**Dataset extract**
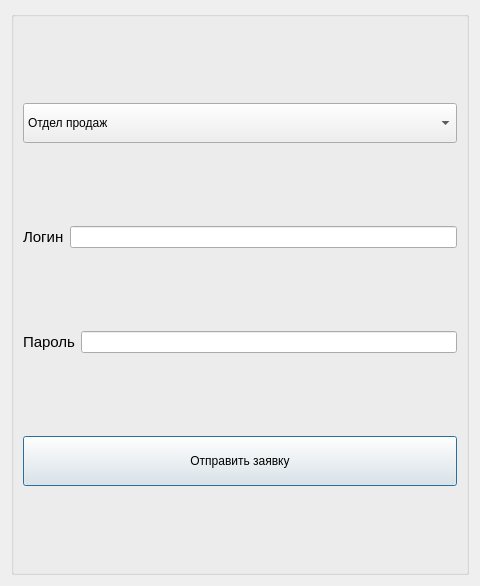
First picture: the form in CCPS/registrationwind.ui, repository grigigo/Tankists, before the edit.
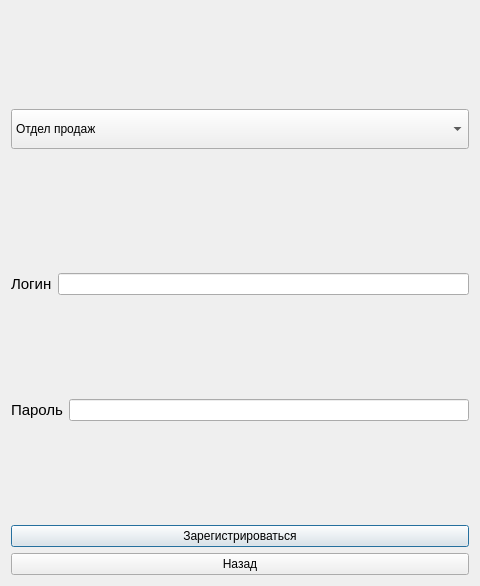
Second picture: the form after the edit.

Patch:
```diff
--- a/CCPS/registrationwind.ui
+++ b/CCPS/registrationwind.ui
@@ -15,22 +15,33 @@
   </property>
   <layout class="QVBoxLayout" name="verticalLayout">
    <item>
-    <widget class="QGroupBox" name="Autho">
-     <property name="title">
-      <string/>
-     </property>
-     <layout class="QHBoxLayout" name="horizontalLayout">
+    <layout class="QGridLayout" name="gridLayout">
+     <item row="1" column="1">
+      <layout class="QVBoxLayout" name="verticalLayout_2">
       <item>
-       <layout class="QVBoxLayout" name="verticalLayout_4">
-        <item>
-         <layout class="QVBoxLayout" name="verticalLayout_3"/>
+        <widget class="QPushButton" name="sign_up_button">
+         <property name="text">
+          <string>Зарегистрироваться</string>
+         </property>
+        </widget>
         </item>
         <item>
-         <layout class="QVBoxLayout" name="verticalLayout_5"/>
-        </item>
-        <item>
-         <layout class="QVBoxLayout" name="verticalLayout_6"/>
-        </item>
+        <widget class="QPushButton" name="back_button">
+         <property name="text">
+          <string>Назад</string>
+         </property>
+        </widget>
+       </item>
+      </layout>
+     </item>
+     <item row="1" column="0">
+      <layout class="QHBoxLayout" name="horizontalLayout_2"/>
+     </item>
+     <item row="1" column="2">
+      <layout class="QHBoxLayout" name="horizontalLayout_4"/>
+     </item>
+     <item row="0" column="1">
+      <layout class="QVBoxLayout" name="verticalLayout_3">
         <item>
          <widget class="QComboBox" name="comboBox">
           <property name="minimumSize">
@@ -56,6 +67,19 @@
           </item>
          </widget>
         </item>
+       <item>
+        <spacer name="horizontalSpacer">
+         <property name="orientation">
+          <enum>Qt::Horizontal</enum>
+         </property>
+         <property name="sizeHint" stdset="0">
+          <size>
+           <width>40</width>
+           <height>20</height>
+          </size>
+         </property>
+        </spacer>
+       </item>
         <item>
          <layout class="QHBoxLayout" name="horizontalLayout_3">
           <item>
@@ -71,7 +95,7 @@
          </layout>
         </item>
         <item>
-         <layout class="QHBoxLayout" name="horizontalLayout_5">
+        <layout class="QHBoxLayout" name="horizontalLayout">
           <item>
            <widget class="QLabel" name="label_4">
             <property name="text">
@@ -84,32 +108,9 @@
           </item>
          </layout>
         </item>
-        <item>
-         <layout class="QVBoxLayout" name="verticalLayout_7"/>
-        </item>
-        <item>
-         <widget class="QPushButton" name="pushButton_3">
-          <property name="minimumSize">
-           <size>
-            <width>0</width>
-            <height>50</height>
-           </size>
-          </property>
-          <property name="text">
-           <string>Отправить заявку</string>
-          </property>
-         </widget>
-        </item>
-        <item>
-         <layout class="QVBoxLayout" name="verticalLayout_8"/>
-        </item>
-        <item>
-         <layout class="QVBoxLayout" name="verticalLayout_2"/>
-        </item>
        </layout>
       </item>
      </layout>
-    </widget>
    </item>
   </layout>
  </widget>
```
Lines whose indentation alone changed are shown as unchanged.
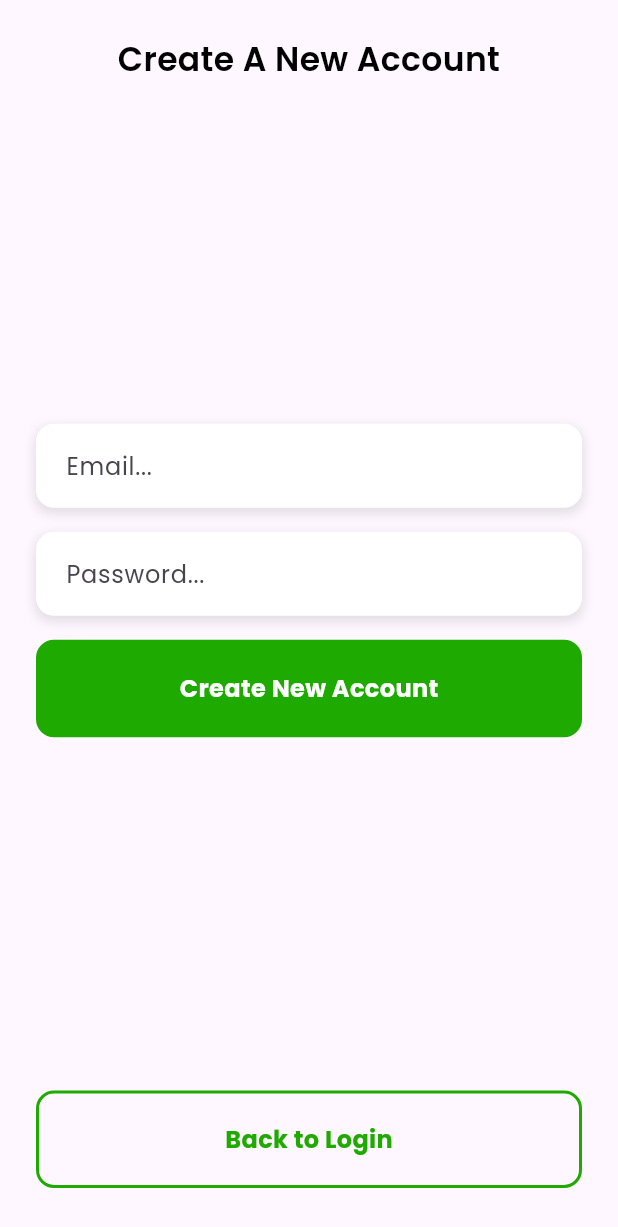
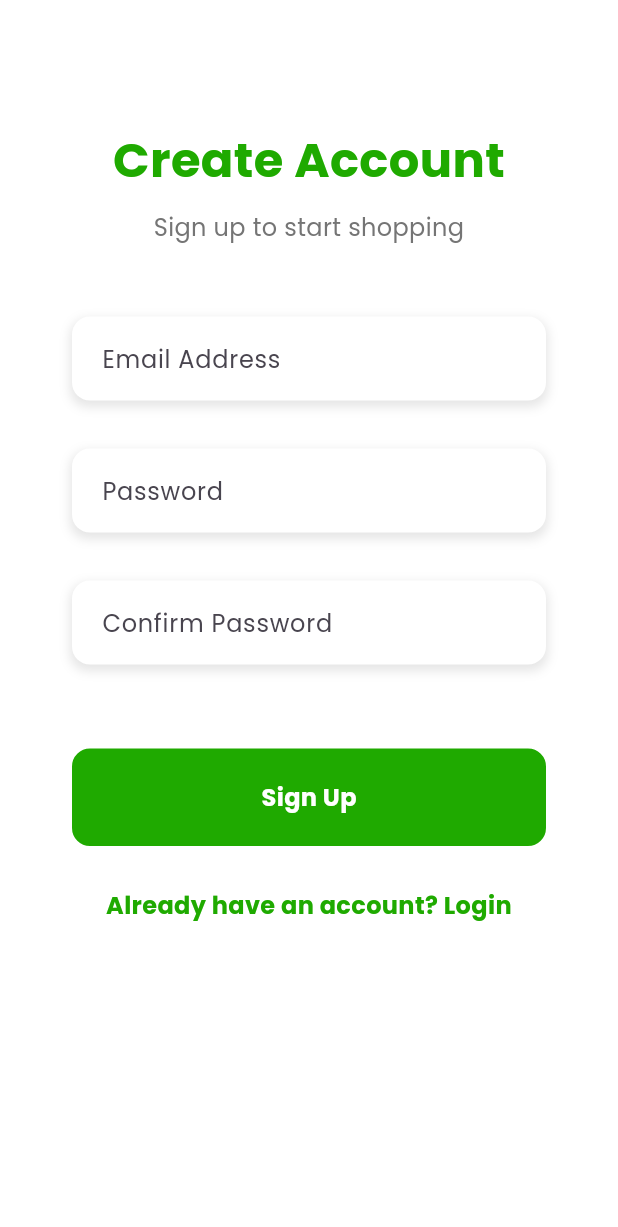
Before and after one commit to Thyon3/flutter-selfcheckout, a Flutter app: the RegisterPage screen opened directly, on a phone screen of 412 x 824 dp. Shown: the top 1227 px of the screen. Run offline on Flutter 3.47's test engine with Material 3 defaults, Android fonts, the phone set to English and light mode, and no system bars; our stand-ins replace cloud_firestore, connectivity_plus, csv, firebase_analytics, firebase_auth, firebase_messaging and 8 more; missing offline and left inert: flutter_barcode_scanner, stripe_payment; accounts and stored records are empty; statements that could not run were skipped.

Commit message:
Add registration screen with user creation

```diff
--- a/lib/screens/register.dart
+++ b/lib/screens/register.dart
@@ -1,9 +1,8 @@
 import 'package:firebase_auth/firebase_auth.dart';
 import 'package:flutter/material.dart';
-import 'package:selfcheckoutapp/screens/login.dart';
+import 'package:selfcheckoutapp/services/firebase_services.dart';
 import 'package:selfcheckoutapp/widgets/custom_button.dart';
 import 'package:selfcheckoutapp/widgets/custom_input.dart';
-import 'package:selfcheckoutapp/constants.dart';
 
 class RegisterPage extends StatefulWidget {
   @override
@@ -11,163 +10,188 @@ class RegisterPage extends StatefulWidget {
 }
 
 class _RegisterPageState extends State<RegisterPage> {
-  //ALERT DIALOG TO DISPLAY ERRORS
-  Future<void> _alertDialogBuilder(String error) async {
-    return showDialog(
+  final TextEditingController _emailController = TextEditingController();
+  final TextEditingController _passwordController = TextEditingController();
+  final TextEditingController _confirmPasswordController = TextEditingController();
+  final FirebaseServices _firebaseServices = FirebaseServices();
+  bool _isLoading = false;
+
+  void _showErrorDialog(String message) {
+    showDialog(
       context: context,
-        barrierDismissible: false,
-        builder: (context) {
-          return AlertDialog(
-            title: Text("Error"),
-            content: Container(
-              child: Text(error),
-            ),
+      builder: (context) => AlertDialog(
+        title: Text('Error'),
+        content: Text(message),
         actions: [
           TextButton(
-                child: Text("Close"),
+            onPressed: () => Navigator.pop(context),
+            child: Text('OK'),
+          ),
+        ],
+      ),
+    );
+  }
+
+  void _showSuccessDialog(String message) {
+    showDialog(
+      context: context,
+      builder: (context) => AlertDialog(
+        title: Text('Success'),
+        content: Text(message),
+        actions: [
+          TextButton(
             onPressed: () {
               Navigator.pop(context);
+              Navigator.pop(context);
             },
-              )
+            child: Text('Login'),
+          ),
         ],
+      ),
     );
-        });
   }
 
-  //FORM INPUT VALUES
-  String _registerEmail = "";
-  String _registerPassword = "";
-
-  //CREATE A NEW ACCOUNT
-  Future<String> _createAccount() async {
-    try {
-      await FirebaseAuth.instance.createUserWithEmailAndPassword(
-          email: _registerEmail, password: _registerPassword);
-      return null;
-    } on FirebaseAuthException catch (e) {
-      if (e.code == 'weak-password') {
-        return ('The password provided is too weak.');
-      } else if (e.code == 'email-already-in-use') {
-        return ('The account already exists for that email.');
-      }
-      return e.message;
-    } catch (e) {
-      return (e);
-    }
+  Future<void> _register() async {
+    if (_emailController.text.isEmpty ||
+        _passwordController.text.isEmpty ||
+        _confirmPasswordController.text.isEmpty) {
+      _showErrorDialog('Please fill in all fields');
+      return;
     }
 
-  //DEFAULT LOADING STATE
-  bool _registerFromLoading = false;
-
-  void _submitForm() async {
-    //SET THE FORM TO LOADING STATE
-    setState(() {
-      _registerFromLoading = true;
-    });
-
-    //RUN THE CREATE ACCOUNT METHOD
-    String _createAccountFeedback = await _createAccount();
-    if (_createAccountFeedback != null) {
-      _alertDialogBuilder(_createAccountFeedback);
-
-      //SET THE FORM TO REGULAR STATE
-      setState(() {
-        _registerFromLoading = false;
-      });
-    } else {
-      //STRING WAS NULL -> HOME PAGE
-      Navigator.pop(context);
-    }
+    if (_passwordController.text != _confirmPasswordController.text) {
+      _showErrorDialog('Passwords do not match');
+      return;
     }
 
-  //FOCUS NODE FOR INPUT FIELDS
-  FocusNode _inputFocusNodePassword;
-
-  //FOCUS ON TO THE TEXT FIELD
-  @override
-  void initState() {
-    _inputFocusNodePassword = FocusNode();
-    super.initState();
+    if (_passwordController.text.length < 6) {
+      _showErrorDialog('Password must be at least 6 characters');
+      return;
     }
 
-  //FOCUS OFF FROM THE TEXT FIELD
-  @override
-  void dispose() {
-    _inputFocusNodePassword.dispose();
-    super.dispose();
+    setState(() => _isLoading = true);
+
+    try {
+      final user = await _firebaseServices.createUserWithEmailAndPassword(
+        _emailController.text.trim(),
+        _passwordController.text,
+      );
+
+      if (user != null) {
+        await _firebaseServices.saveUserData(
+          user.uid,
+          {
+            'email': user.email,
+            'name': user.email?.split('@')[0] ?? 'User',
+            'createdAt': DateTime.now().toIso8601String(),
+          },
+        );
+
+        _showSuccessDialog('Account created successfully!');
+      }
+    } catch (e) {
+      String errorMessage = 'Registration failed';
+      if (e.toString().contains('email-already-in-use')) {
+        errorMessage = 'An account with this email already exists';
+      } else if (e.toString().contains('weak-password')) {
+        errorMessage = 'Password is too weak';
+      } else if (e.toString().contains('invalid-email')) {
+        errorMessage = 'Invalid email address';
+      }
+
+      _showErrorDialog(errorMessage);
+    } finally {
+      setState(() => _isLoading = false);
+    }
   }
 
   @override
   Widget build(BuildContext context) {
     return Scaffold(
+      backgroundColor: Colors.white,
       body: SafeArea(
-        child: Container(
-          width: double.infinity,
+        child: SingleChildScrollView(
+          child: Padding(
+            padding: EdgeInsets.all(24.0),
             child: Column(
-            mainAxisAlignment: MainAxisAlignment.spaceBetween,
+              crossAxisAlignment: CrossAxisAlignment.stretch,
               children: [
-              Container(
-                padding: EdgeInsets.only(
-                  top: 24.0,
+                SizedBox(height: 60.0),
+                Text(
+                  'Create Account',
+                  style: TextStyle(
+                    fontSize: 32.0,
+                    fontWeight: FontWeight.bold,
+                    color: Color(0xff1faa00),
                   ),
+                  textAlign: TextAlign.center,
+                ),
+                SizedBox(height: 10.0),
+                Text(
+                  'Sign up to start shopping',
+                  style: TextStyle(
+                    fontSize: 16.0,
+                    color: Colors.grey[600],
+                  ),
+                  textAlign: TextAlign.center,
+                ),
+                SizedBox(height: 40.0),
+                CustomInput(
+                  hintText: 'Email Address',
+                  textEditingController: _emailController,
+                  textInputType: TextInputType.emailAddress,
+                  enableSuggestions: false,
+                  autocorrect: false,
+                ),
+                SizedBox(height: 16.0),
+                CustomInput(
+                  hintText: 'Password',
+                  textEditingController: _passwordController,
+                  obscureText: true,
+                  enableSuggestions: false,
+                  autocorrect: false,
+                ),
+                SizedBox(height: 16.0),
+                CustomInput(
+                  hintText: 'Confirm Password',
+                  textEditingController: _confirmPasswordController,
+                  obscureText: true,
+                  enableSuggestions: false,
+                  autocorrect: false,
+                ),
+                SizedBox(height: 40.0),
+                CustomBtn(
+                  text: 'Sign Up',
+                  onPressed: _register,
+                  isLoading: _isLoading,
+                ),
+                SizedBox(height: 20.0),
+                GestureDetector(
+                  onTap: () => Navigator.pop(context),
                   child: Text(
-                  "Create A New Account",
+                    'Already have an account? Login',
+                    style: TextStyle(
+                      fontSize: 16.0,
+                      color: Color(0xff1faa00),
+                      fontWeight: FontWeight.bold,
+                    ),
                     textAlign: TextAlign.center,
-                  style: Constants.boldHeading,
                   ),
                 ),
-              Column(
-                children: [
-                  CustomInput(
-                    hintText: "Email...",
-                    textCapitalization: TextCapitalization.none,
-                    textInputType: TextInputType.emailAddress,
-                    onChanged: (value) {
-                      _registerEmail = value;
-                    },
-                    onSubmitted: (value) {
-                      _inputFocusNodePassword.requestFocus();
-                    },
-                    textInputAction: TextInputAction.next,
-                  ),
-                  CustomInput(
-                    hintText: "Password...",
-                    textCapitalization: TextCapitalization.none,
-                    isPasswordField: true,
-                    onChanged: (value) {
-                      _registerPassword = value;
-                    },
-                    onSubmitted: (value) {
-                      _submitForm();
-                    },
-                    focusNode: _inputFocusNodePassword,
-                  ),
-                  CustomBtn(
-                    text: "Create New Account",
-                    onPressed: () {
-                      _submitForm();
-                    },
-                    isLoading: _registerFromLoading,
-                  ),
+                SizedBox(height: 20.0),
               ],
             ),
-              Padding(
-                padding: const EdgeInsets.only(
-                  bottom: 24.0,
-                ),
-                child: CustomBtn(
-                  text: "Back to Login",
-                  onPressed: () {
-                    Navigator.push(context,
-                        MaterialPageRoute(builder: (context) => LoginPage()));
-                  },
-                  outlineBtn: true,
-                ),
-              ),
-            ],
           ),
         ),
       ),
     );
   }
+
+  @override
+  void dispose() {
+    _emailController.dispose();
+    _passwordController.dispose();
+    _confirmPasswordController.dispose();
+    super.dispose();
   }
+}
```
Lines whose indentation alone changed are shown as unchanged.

**What is expected**
Lines with the string "else": pick each one out of the material and return it.

**Output of the task**
-      } else if (e.code == 'email-already-in-use') {
-    } else {
+      } else if (e.toString().contains('weak-password')) {
+      } else if (e.toString().contains('invalid-email')) {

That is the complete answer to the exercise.